Fr. Andrew Ciferni will be preaching today at St. Norbert’s College. He notes the rare concurrence that today, March 25th, is Good Friday and the day on which we ordinarily  observe the Solemnity of the Annunciation. Ciferni observes that, after 2016, the Annunciation and Good Friday will not fall on the same day for more than a century. It happened in 1609, and inspired the poet John Donne to write Upon the Annunciation and Passion Falling Upon One Day.

Here’s the poem:

TAMELY, frail body, abstain to-day; to-day
My soul eats twice, Christ hither and away.
She sees Him man, so like God made in this,
That of them both a circle emblem is,
Whose first and last concur ; this doubtful day
Of feast or fast, Christ came, and went away ;
She sees Him nothing, twice at once, who’s all ;
She sees a cedar plant itself, and fall ;
Her Maker put to making, and the head
Of life at once not yet alive, yet dead ;
She sees at once the Virgin Mother stay
Reclused at home, public at Golgotha ;
Sad and rejoiced she’s seen at once, and seen

At almost fifty, and at scarce fifteen ;
At once a son is promised her, and gone ;
Gabriell gives Christ to her, He her to John ;
Not fully a mother, she’s in orbity ;

At once receiver and the legacy.
All this, and all between, this day hath shown,
Th’ abridgement of Christ’s story, which makes one—
As in plain maps, the furthest west is east—
Of th’ angels Ave, and Consummatum est.

And here is Fr. Ciferni’s reflection on the poem:

Donne’s lens for the poem is the Christian soul who, he says, eats twice, Christ conceived in the Annunciation and Christ taken away in his death.
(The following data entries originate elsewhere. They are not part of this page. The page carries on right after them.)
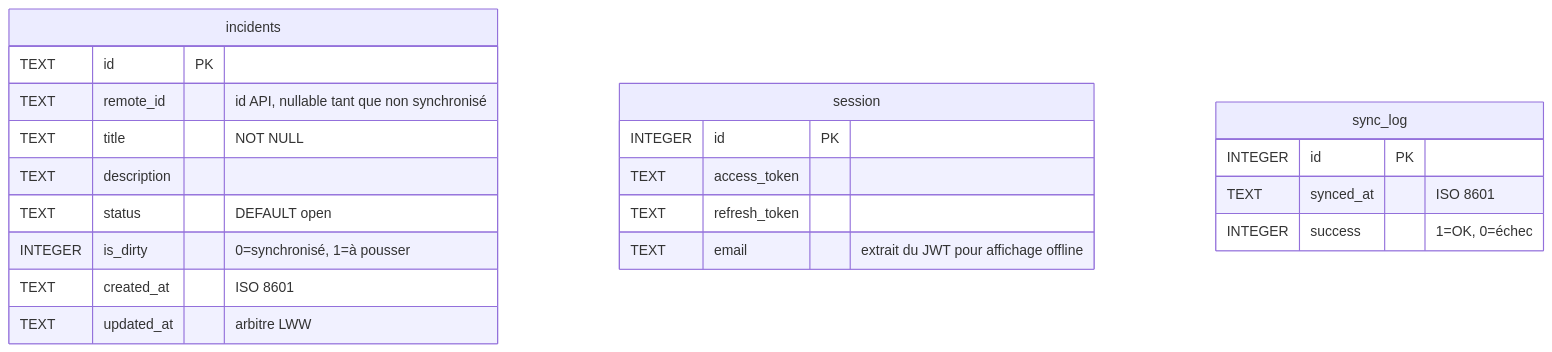
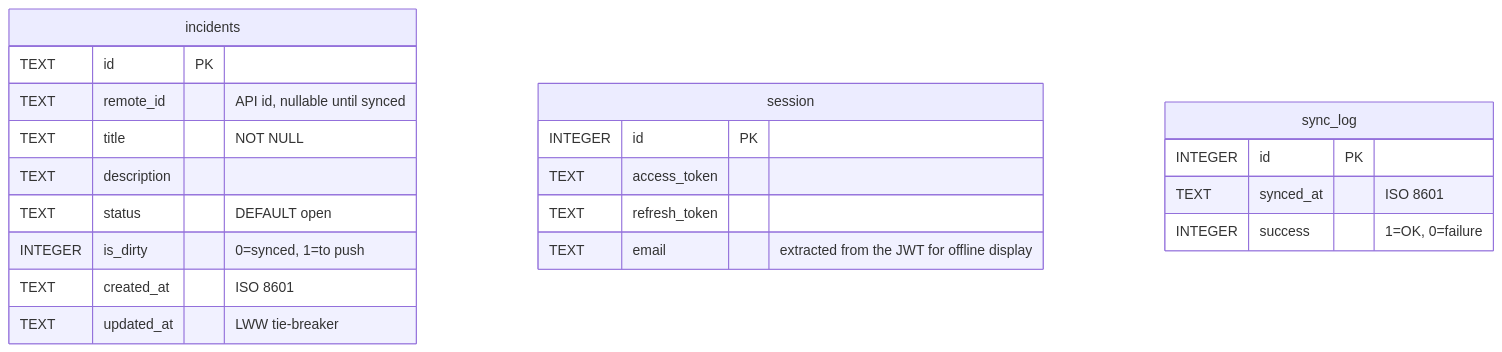
Before and after one commit to creibaud/QuartierConnect: diagram 11 of 20 in docs/RAPPORT-ETAPE3.md, drawn with Mermaid. The commit also changed other lines of this file and 155 other files, not shown here.

````diff
--- a/docs/RAPPORT-ETAPE3.md
+++ b/docs/RAPPORT-ETAPE3.md
@@ -426,26 +426,26 @@
 ```mermaid
 erDiagram
     incidents {
         TEXT    id          PK
-        TEXT    remote_id   "id API, nullable tant que non synchronisé"
+        TEXT    remote_id   "API id, nullable until synced"
         TEXT    title       "NOT NULL"
         TEXT    description
         TEXT    status      "DEFAULT open"
-        INTEGER is_dirty    "0=synchronisé, 1=à pousser"
+        INTEGER is_dirty    "0=synced, 1=to push"
         TEXT    created_at  "ISO 8601"
-        TEXT    updated_at  "arbitre LWW"
+        TEXT    updated_at  "LWW tie-breaker"
     }
 
     session {
         INTEGER id            PK
         TEXT    access_token
         TEXT    refresh_token
-        TEXT    email         "extrait du JWT pour affichage offline"
+        TEXT    email         "extracted from the JWT for offline display"
     }
 
     sync_log {
         INTEGER id        PK
         TEXT    synced_at "ISO 8601"
-        INTEGER success   "1=OK, 0=échec"
+        INTEGER success   "1=OK, 0=failure"
     }
 ```
````
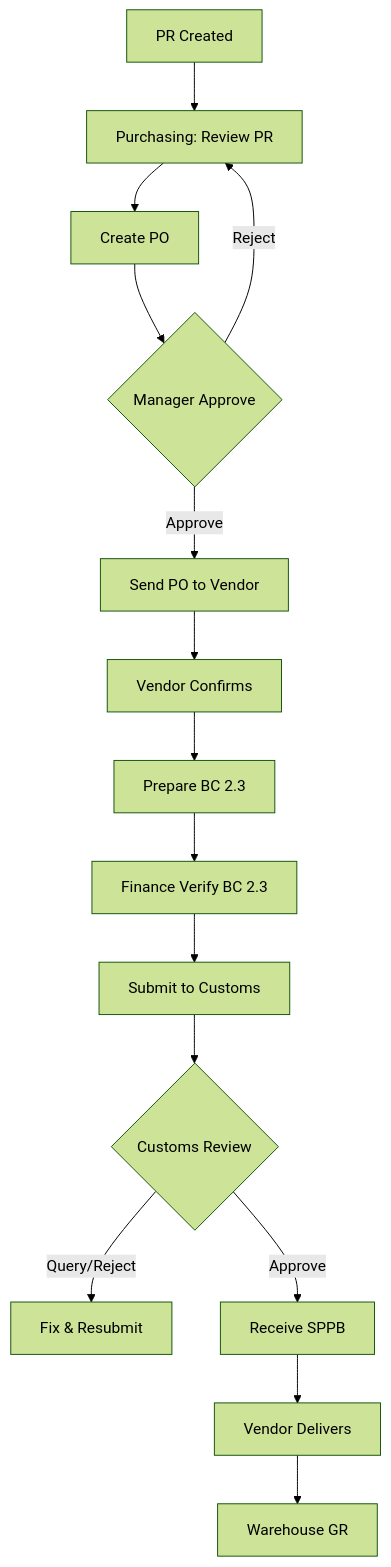
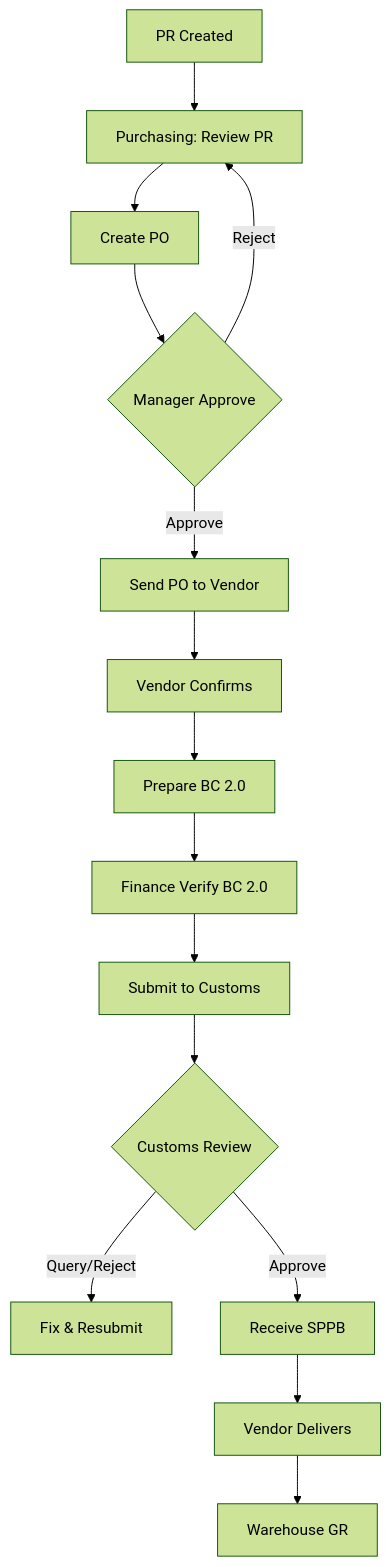
One commit to batalngantuk/jkj changed the second of 7 diagrams in public/docs/detailed_workflow_spec.md. Above: the diagram before and after it, drawn with Mermaid (forest theme). The commit also changed other lines of this file and 3 other files, not shown here.

````diff
--- a/public/docs/detailed_workflow_spec.md
+++ b/public/docs/detailed_workflow_spec.md
@@ -54,17 +54,17 @@
 ```mermaid
 graph TD
     A[PR Created] --> B[Purchasing: Review PR]
     B --> C[Create PO]
     C --> D{Manager Approve}
     D -->|Reject| B
     D -->|Approve| E[Send PO to Vendor]
     E --> F[Vendor Confirms]
-    F --> G[Prepare BC 2.3]
-    G --> H[Finance Verify BC 2.3]
+    F --> G[Prepare BC 2.0]
+    G --> H[Finance Verify BC 2.0]
     H --> I[Submit to Customs]
     I --> J{Customs Review}
     J -->|Query/Reject| K[Fix & Resubmit]
     J -->|Approve| L[Receive SPPB]
     L --> M[Vendor Delivers]
     M --> N[Warehouse GR]
 ```
````
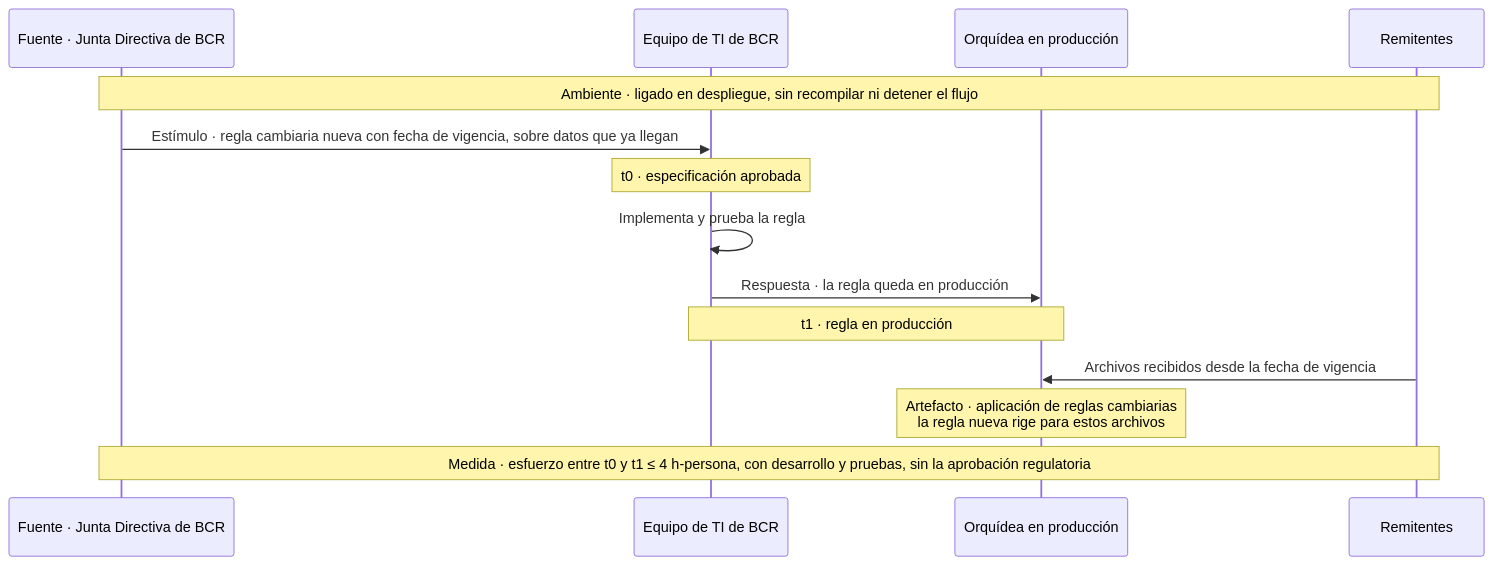
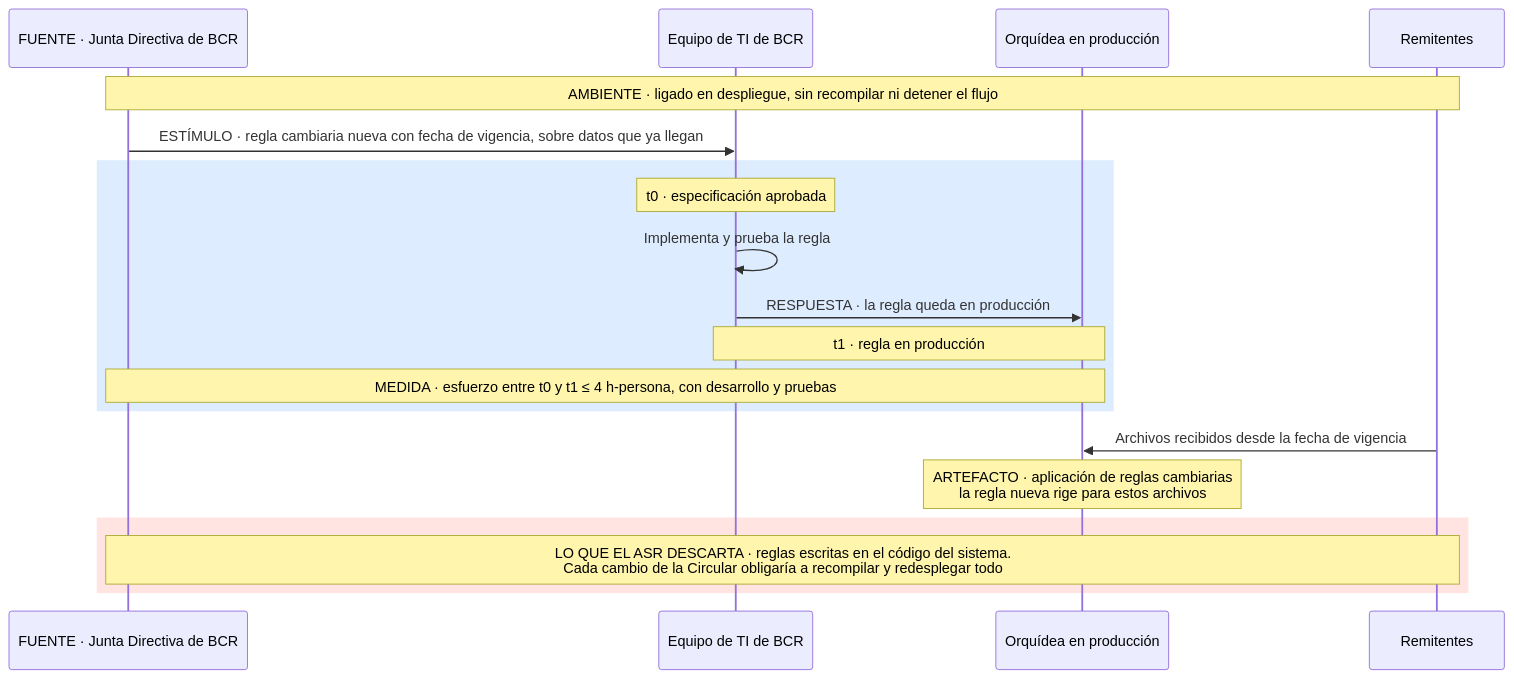
One commit to MATI-MBIT/arqsoft-reto-4 changed the fourth of 17 diagrams in docs/quality-attributes.md. Above: the diagram before and after it, drawn with Mermaid. The commit also changed other lines of this file, not shown here.

Commit message:
Rediseña los diagramas de los ASR: banda de lo medido y banda de lo que el ASR descarta

````diff
--- a/docs/quality-attributes.md
+++ b/docs/quality-attributes.md
@@ -246,16 +265,21 @@
 ```mermaid
 sequenceDiagram
-    participant J as Fuente · Junta Directiva de BCR
+    participant J as FUENTE · Junta Directiva de BCR
     participant T as Equipo de TI de BCR
     participant O as Orquídea en producción
     participant R as Remitentes
-    Note over J,R: Ambiente · ligado en despliegue, sin recompilar ni detener el flujo
-    J->>T: Estímulo · regla cambiaria nueva con fecha de vigencia, sobre datos que ya llegan
+    Note over J,R: AMBIENTE · ligado en despliegue, sin recompilar ni detener el flujo
+    J->>T: ESTÍMULO · regla cambiaria nueva con fecha de vigencia, sobre datos que ya llegan
+    rect rgb(222, 236, 255)
     Note over T: t0 · especificación aprobada
     T->>T: Implementa y prueba la regla
-    T->>O: Respuesta · la regla queda en producción
+    T->>O: RESPUESTA · la regla queda en producción
     Note over T,O: t1 · regla en producción
+    Note over J,O: MEDIDA · esfuerzo entre t0 y t1 ≤ 4 h-persona, con desarrollo y pruebas
+    end
     R->>O: Archivos recibidos desde la fecha de vigencia
-    Note over O: Artefacto · aplicación de reglas cambiarias<br/>la regla nueva rige para estos archivos
-    Note over J,R: Medida · esfuerzo entre t0 y t1 ≤ 4 h-persona, con desarrollo y pruebas, sin la aprobación regulatoria
+    Note over O: ARTEFACTO · aplicación de reglas cambiarias<br/>la regla nueva rige para estos archivos
+    rect rgb(255, 228, 225)
+    Note over J,R: LO QUE EL ASR DESCARTA · reglas escritas en el código del sistema.<br/>Cada cambio de la Circular obligaría a recompilar y redesplegar todo
+    end
 ```
````
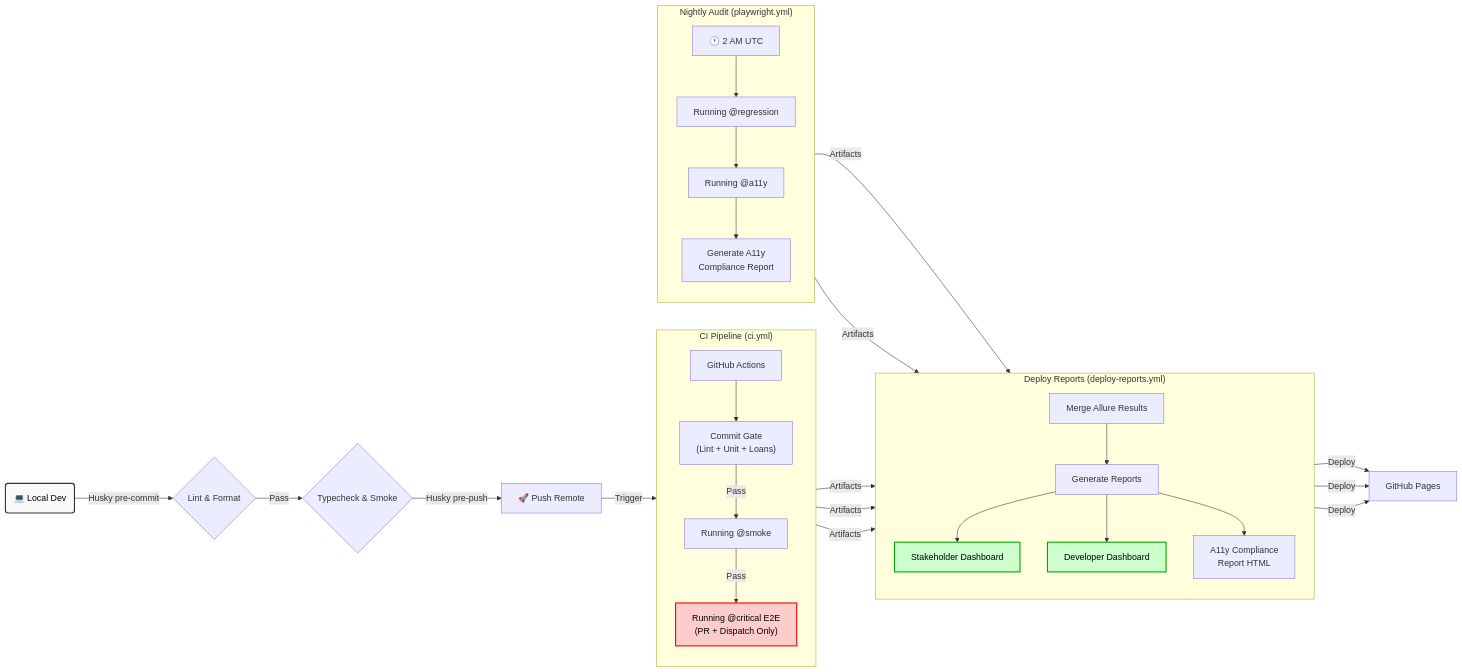
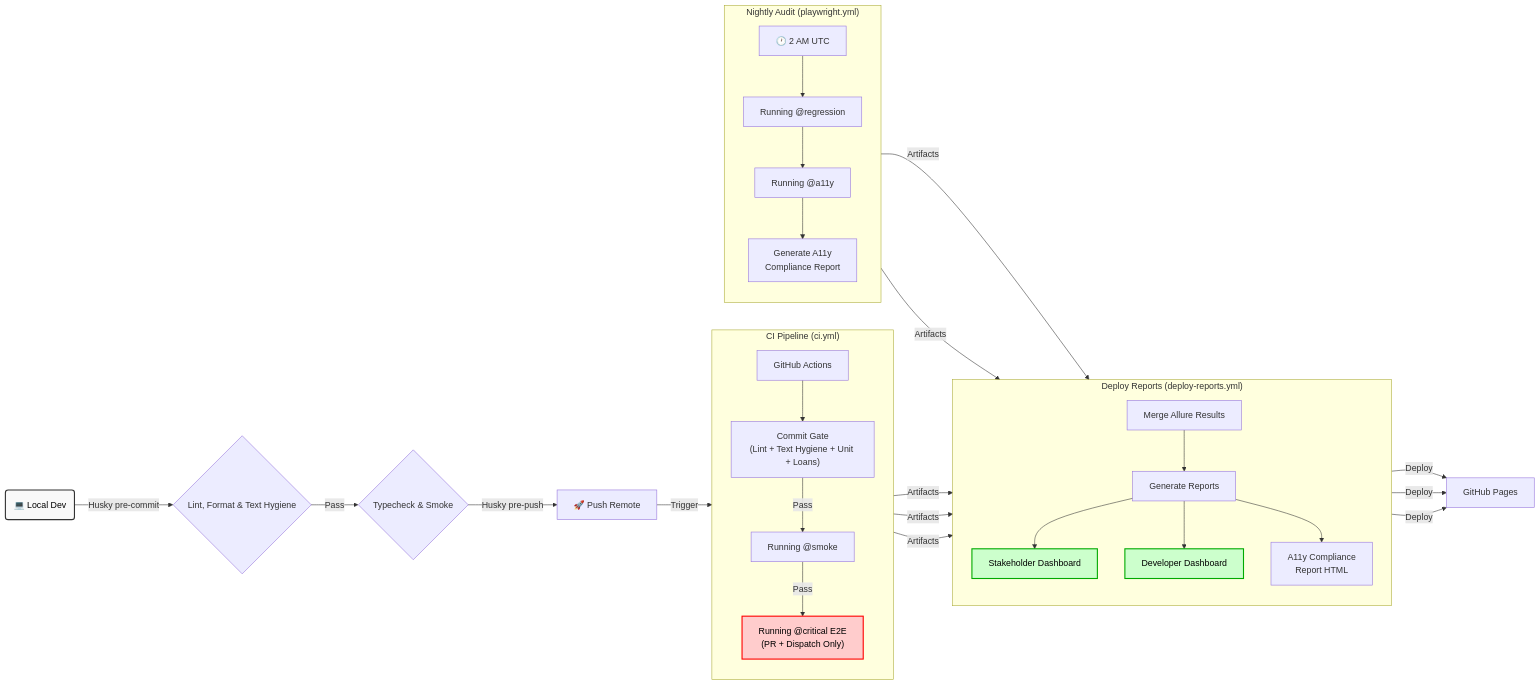
Before and after one commit to theRainMaker1001/QA-Automation-Suites: the second of 2 diagrams in docs/TECHNICAL-DESIGN.md, drawn with Mermaid. The commit also changed other lines of this file and 29 other files, not shown here.

First line of the commit message:
chore(quality): Improved text hygiene and clarified engineering provenance:

````diff
--- a/docs/TECHNICAL-DESIGN.md
+++ b/docs/TECHNICAL-DESIGN.md
@@ -142,43 +145,43 @@
 ```mermaid
 graph LR
-    Local(💻 Local Dev) -->|Husky pre-commit| Gate1{Lint & Format}
+    Local(💻 Local Dev) -->|Husky pre-commit| Gate1{Lint, Format & Text Hygiene}
     Gate1 -->|Pass| Gate2{Typecheck & Smoke}
     Gate2 -->|Husky pre-push| Push[🚀 Push Remote]
     Push -->|Trigger| CI[GitHub Actions]
 
     subgraph "CI Pipeline (ci.yml)"
     direction TB
-    CI --> CommitGate["Commit Gate<br/>(Lint + Unit + Loans)"]
+    CI --> CommitGate["Commit Gate<br/>(Lint + Text Hygiene + Unit + Loans)"]
     CommitGate -->|Pass| Smoke[Running @smoke]
     Smoke -->|Pass| Critical["Running @critical E2E<br/>(PR + Dispatch Only)"]
     end
 
     subgraph "Nightly Audit (playwright.yml)"
     direction TB
     Nightly[🕐 2 AM UTC] --> Regression[Running @regression]
     Regression --> A11y[Running @a11y]
     A11y --> A11yReport[Generate A11y<br/>Compliance Report]
     end
 
     subgraph "Deploy Reports (deploy-reports.yml)"
     direction TB
     Merge[Merge Allure Results] --> Generate[Generate Reports]
     Generate --> Stakeholder[Stakeholder Dashboard]
     Generate --> Allure[Developer Dashboard]
     Generate --> A11yHTML[A11y Compliance<br/>Report HTML]
     end
 
     CommitGate -->|Artifacts| Merge
     Smoke -->|Artifacts| Merge
     Critical -->|Artifacts| Merge
     Regression -->|Artifacts| Merge
     A11yReport -->|Artifacts| Merge
     Stakeholder -->|Deploy| Pages[GitHub Pages]
     Allure -->|Deploy| Pages
     A11yHTML -->|Deploy| Pages
 
     style Local fill:#f9f9f9,stroke:#333,stroke-width:2px,color:black
     style Critical fill:#ffcccc,stroke:#ff0000,stroke-width:2px,color:black
     style Stakeholder fill:#ccffcc,stroke:#00aa00,stroke-width:2px,color:black
     style Allure fill:#ccffcc,stroke:#00aa00,stroke-width:2px,color:black
 ```
````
In Christ’s taking human flesh at the Annunciation and in Christ’s surrendering human flesh on the cross we see the nature of God; their beginning and end meet. We see the lofty cedar rise and we see it fall. We see the source of all life unborn, and now dead.

Then Donne moves to Mary, cloistered in Nazareth, on public display at Calvary. At the age of fifteen she is promised a son; at fifty, the promised son is taken away. Gabriel gives Christ to her; Christ gives her away to John. Thus, the Christ story is like a flat map: the farthest west touches the east. The angel’s Ave (Hail Mary) becomes Christ’s Consummarum est (It is finished).

Donne did not conjure this connection. He knew that from the earliest days of the Church March 25 was understood as the date of the Crucifixion, and it was that date that determined the date of the Annunciation. The fullness of Christ is mirrored even in the fullness of the cycle of his life: his death comes on the day of his conception.

Our end is in our beginning. From the moment we are conceived Mary is praying for us. She prays for us then. She prays for us now, and at the hour of our death.

We stand today before the hour of Christ’s death. And we are bidden to remember our own hour, an hour we can not know. We cannot know the hour, but we can live as though every hour might be the hour, the hour of our death. Then we begin to live as those who know what does and does not matter. We begin to put away our grasping after riches, after power, after the need for fame and recognition. We begin to live as those who, like Mary, and the Son she bore and raised, say, “Yes,” yes to God, and yes to life, even in the midst of death.